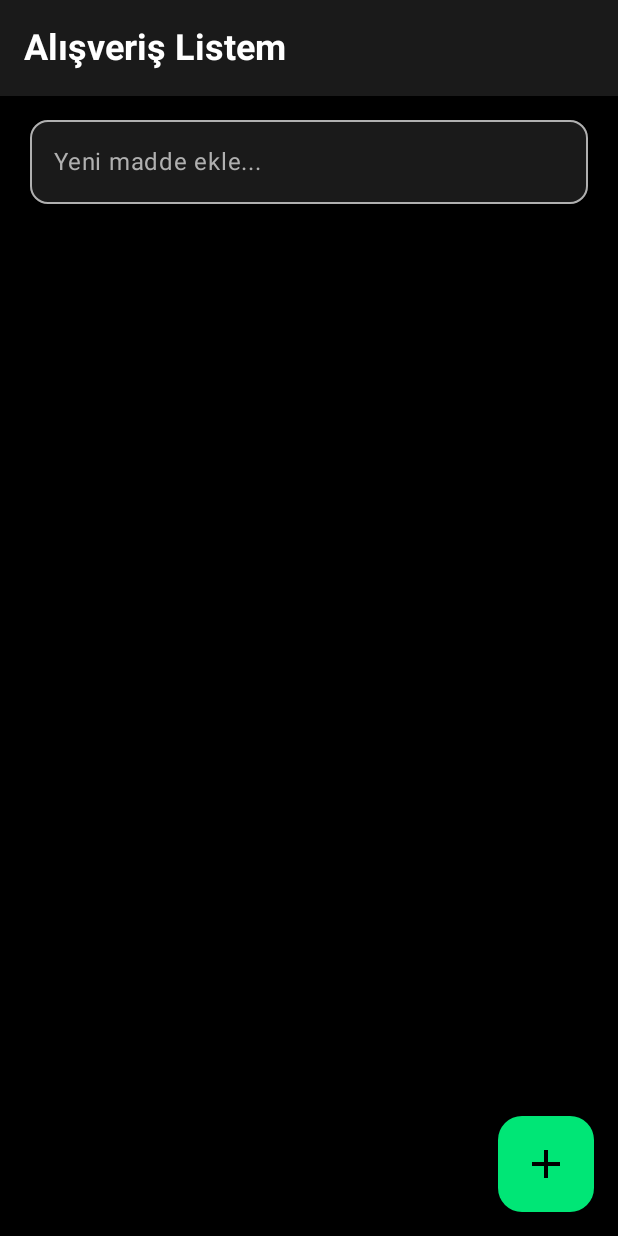
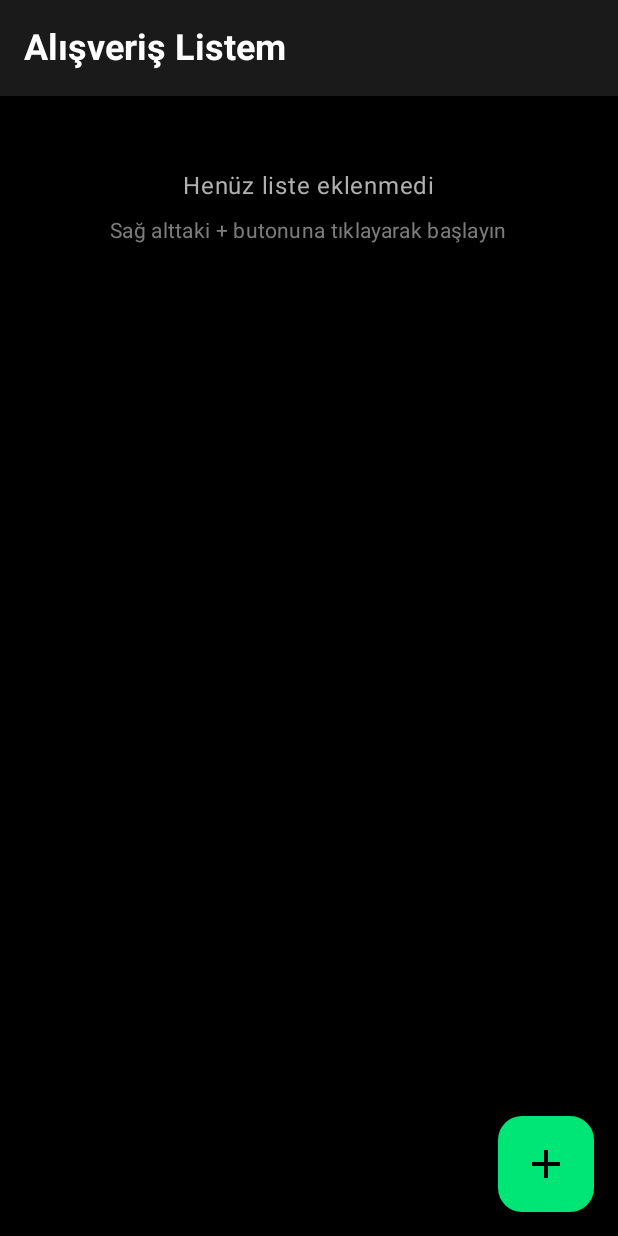
Before and after one commit to bymaskeli53/ShopList, an Android app built with Jetpack Compose: the composable ShoppingListScreen called with empty values, on a phone screen of 412 x 824 dp. Run offline under Robolectric (Android 15) with nearby library versions, the phone set to English and light mode, and no system bars; 1 statement that could not run was skipped.

Commit message:
feat: Integrate SQLDelight for data persistence and add navigation
This commit introduces a data persistence layer using SQLDelight and sets up a multi-screen architecture with Jetpack Compose Navigation.

### Core Changes:
- **SQLDelight Integration:**
    - Added the SQLDelight plugin and dependencies for multiplatform support (Android, iOS, JVM).
    - Configured a `ShopListDatabase` for local data storage.
    - Implemented a `ShoppingRepository` to handle data operations and a `DatabaseDriverFactory` for platform-specific driver creation.

- **Navigation & ViewModels:**
    - Integrated `navigation-compose` to manage navigation between screens.
    - A `ShoppingViewModel` is introduced to manage UI state, interact with the repository, and expose data as a `StateFlow`.
    - The `App` composable now hosts the `NavHost` and initializes the repository and ViewModel.

### UI & Feature Changes:
- **Screen Navigation:**
    - The app now has three main routes: `shopping_list` (main screen), `add_item` (for creating new lists), and `detail/{listId}` (for viewing/editing a list).
- **`ShoppingListScreen`:**
    - The screen is refactored to display a list of `ShoppingListUI` objects instead of individual items.
    - The Floating Action Button now navigates to the `AddItemScreen`.
    - A new empty state view is shown when no lists are present.
- **`ItemRow` to `ListRow`:**
    - The `ItemRow` composable has been renamed and redesigned to `ListRow`.
    - It now displays a summary of a shopping list, including a comma-separated preview of items and the total item count.
    - Clicking the row navigates to the detail screen, while the check icon toggles the "bought" status of the entire list.
- **New UI Models:**
    - Introduced `ShoppingListUI` and `ShoppingListItemUI` data classes to represent the UI state for lists and their items.

### Dependency Updates:
- **`build.gradle.kts`:**
    - Added SQLDelight dependencies for `runtime`, `coroutines`, `android-driver`, `native-driver`, and `sqlite-driver`.
    - Replaced the hardcoded Material Icons dependency with a version from `libs.versions.toml`.
- **`libs.versions.toml`:**
    - Added versions and library definitions for `sqldelight` and its extensions.

```diff
--- a/composeApp/src/commonMain/kotlin/com/gundogar/shoplist/ShopListScreen.kt
+++ b/composeApp/src/commonMain/kotlin/com/gundogar/shoplist/ShopListScreen.kt
@@ -4,7 +4,6 @@ import androidx.compose.foundation.background
 import androidx.compose.foundation.layout.*
 import androidx.compose.foundation.lazy.LazyColumn
 import androidx.compose.foundation.lazy.items
-import androidx.compose.foundation.shape.RoundedCornerShape
 import androidx.compose.material.icons.Icons
 import androidx.compose.material.icons.filled.Add
 import androidx.compose.material3.*
@@ -18,12 +17,12 @@ import androidx.compose.ui.unit.dp
 @OptIn(ExperimentalMaterial3Api::class)
 @Composable
 fun ShoppingListScreen(
-    items: List<ShoppingItem>,
-    onToggleBought: (ShoppingItem) -> Unit = {},
-    onAddItem: (String) -> Unit = {},
+    lists: List<ShoppingListUI>,
+    onToggleBought: (ShoppingListUI) -> Unit = {},
+    onListClick: (ShoppingListUI) -> Unit = {},
+    onNavigateToAdd: () -> Unit = {},
     modifier: Modifier = Modifier
 ) {
-    var newText by remember { mutableStateOf("") }
 
     // High-contrast color scheme
     val backgroundColor = Color(0xFF000000) // Pure black
@@ -51,12 +50,7 @@ fun ShoppingListScreen(
         },
         floatingActionButton = {
             FloatingActionButton(
-                onClick = {
-                    if (newText.isNotBlank()) {
-                        onAddItem(newText)
-                        newText = ""
-                    }
-                },
+                onClick = onNavigateToAdd,
                 containerColor = accentColor,
                 contentColor = Color.Black,
                 modifier = Modifier.size(64.dp) // Minimum 48dp touch target
@@ -77,52 +71,45 @@ fun ShoppingListScreen(
                 .background(backgroundColor)
                 .padding(horizontal = 20.dp, vertical = 16.dp)
         ) {
-            // Input field with improved styling
-            OutlinedTextField(
-                value = newText,
-                onValueChange = { newText = it },
-                placeholder = {
-                    Text(
-                        "Yeni madde ekle...",
-                        color = textSecondary
-                    )
-                },
-                modifier = Modifier
-                    .fillMaxWidth()
-                    .heightIn(min = 56.dp), // Minimum touch target height
-                colors = OutlinedTextFieldDefaults.colors(
-                    focusedTextColor = textPrimary,
-                    unfocusedTextColor = textPrimary,
-                    focusedBorderColor = accentColor,
-                    unfocusedBorderColor = textSecondary,
-                    cursorColor = accentColor,
-                    focusedContainerColor = surfaceColor,
-                    unfocusedContainerColor = surfaceColor
-                ),
-                shape = RoundedCornerShape(12.dp),
-                textStyle = MaterialTheme.typography.bodyLarge
-            )
-
-            Spacer(modifier = Modifier.height(24.dp))
-
-            // Item count indicator
-            if (items.isNotEmpty()) {
+            // List count indicator
+            if (lists.isNotEmpty()) {
                 Text(
-                    text = "${items.size} madde",
+                    text = "${lists.size} liste",
                     style = MaterialTheme.typography.labelMedium,
                     color = textSecondary,
                     modifier = Modifier.padding(bottom = 12.dp)
                 )
+            } else {
+                // Empty state
+                Column(
+                    modifier = Modifier
+                        .fillMaxWidth()
+                        .padding(vertical = 32.dp),
+                    horizontalAlignment = androidx.compose.ui.Alignment.CenterHorizontally
+                ) {
+                    Text(
+                        text = "Henüz liste eklenmedi",
+                        style = MaterialTheme.typography.bodyLarge,
+                        color = textSecondary,
+                        modifier = Modifier.padding(bottom = 8.dp)
+                    )
+                    Text(
+                        text = "Sağ alttaki + butonuna tıklayarak başlayın",
+                        style = MaterialTheme.typography.bodyMedium,
+                        color = textSecondary.copy(alpha = 0.7f)
+                    )
+                }
             }
 
-            // Shopping list
+            // Shopping lists
             LazyColumn(
                 modifier = Modifier.fillMaxSize(),
                 verticalArrangement = Arrangement.spacedBy(12.dp)
             ) {
-                items(items) { item ->
-                    ItemRow(
-                        item = item,
+                items(lists) { list ->
+                    ListRow(
+                        list = list,
+                        onClick = { onListClick(it) },
                         onToggle = { onToggleBought(it) },
                         backgroundColor = surfaceColor,
                         textColor = textPrimary,
@@ -139,4 +126,16 @@ fun ShoppingListScreen(
     }
 }
 
-data class ShoppingItem(val id: String, val title: String, val amount: String = "", val bought: Boolean = false)
+// UI Models
+data class ShoppingListUI(
+    val id: String,
+    val items: List<ShoppingListItemUI>,
+    val bought: Boolean = false,
+    val createdAt: Long
+)
+
+data class ShoppingListItemUI(
+    val id: String,
+    val title: String,
+    val amount: String = ""
+)
```
Also changed, not shown: composeApp/build.gradle.kts (+18 -12 lines), composeApp/src/androidMain/kotlin/com/gundogar/shoplist/MainActivity.kt (+2 -9 lines), composeApp/src/commonMain/kotlin/com/gundogar/shoplist/App.kt (+49 -17 lines), composeApp/src/commonMain/kotlin/com/gundogar/shoplist/ItemRow.kt (+32 -21 lines), gradle/libs.versions.toml (+11 -0 lines), 1 other file.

::::::::::

* WHAT TO PRODUCE
Find each line in the records that includes the word "androidx". Report the total and nothing more.

* EXERCISE OUTPUT
10